A lawyer representing the sacked BHP train driver at the centre of November’s runaway train derailment has described his client’s dismissal as a classic case of an employer blaming the worker, not the system.
Perth lawyer Tim Kucera is representing the 63-year-old former BHP worker who was fired last month after an internal investigation into his actions on the day of the incident.
The West revealed on November 5 that the fully-laden 268-car iron ore train careered driverless for 50 minutes at an average speed of 110km/h before it was deliberately derailed about 120km south of Port Hedland.
BHP subsequently released a statement attributing the incident to a combination of mechanical failure and human error.
It is understood the South Australian-based employee was ordered by BHP’s remote operations centre to alight the locomotive and manually apply brakes to the train after braking system control cable became disconnected.
BHP’s initial findings on the incident show that he failed to engage the train’s emergency air brake, which the mining giant regards as standard operating procedure and the train began moving after the electric brakes disengaged an hour later while he was out of the cab.
Mr Kucera said it was unfair for the driver to be sacked when there were so many other variables at play.
“If you’re going to have a just safety culture, the starting point is you look at the entire system and that’s what we’re saying,” he said.
“It’s a classic case of: you have an accident, you blame the worker, not the system.
“It’s that whole culture of scapegoating… and that’s not consistent with the principles of a just safety culture.
“What you want to do is find out what went wrong and make sure it never ever happens again.”
Mr Kucera said there were many alternatives to sacking the worker, particularly someone who had experience, regretted the incident and was remorseful.
He said BHP was effectively washing its hands of the incident so it could tell the public and regulators that it had dealt with the problem.
Mr Kucera said the train driver, who he described as a family man, wanted to be reinstated by BHP, noting that it would be very difficult to find alternative employment in the rail industry given the profile attached to the incident.

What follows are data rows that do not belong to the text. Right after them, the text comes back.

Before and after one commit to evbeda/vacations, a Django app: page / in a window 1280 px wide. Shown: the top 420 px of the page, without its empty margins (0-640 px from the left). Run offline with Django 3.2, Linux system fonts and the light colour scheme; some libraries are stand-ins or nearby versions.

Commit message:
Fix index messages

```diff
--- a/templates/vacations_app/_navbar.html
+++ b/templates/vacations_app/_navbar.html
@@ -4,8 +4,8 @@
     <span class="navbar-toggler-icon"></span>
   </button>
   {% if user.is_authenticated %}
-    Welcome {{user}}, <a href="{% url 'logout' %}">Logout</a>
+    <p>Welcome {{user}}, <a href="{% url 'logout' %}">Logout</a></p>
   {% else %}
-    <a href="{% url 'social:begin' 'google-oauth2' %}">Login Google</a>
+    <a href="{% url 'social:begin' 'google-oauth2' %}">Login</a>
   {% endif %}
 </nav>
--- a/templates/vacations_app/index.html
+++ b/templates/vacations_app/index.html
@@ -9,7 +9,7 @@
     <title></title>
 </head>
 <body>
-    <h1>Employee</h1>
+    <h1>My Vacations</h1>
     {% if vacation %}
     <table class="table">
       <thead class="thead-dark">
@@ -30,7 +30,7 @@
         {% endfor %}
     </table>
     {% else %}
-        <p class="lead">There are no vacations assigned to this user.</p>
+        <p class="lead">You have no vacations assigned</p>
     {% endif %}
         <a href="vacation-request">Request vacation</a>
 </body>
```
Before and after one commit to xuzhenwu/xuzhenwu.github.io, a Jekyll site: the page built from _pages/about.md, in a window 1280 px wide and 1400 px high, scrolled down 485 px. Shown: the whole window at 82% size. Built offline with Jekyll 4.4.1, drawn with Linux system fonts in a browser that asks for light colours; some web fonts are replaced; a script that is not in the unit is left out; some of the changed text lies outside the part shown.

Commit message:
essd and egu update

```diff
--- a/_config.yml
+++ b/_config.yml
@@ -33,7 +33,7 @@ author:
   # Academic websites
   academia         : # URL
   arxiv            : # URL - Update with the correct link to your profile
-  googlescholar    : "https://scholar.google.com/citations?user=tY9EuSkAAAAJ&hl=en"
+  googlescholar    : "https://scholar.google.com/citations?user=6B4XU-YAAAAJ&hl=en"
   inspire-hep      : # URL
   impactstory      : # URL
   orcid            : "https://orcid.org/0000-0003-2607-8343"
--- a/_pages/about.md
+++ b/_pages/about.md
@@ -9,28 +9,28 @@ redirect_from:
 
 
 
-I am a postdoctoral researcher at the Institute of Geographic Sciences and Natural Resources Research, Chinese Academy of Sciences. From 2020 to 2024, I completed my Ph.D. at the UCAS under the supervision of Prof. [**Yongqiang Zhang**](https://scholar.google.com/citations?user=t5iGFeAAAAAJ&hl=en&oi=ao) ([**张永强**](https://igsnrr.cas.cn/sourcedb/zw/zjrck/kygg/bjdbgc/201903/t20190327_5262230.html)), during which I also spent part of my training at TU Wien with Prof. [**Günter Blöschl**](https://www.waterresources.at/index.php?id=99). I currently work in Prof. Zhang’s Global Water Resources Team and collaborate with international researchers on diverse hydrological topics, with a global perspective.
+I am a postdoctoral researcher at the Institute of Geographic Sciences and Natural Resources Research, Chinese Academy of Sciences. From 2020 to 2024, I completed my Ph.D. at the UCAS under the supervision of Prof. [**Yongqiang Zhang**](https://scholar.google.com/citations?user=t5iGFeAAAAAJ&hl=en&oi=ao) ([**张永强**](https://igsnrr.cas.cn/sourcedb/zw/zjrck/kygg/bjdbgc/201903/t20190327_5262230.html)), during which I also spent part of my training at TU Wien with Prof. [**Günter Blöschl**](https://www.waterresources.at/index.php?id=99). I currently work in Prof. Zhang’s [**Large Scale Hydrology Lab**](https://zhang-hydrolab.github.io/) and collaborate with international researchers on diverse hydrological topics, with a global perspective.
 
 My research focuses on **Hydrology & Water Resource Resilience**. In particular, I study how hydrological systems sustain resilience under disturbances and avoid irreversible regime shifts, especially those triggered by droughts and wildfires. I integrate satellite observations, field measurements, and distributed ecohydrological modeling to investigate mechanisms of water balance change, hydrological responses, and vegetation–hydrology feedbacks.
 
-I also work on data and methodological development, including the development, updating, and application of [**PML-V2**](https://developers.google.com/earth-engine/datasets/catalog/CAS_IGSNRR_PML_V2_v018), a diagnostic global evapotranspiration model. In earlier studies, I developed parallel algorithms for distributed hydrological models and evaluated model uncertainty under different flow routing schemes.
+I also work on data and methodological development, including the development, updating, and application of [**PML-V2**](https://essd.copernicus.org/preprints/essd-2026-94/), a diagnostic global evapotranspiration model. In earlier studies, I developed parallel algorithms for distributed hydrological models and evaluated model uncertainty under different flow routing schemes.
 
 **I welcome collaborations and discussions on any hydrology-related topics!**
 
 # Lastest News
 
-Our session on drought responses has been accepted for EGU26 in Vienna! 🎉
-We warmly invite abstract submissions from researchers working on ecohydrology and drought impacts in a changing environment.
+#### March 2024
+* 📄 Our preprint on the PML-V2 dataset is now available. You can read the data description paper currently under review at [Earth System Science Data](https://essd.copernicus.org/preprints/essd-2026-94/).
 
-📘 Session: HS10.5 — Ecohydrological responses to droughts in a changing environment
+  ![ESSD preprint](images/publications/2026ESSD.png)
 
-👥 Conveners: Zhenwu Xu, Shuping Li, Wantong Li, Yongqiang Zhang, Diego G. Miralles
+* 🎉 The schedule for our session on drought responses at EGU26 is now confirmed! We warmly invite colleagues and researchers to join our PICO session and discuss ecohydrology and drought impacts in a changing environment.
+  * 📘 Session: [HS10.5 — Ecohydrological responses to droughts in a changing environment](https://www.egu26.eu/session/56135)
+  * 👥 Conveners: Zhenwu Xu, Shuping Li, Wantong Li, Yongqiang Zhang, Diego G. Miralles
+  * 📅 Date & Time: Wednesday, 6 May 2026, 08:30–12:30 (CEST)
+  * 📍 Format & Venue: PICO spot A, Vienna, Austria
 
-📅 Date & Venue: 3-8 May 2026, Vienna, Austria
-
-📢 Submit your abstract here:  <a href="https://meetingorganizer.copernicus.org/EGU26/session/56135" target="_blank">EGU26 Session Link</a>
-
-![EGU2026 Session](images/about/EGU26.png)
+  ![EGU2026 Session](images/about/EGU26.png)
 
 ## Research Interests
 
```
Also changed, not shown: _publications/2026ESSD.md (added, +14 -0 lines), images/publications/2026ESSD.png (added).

“It’s an enormous amount of responsibility to place on one person, saying it’s worker error and we’ll just blame this person for the accident,” he said.
Mr Kucera also questioned whether it was safe for the worker to be ordered out of the locomotive in the first place, given he was in the middle of nowhere and on his own.
The unfair dismissal claim will go to an informal, confidential conciliation process but could go to arbitration in the Industrial Relations Commission if it is not resolved.
BHP declined to comment.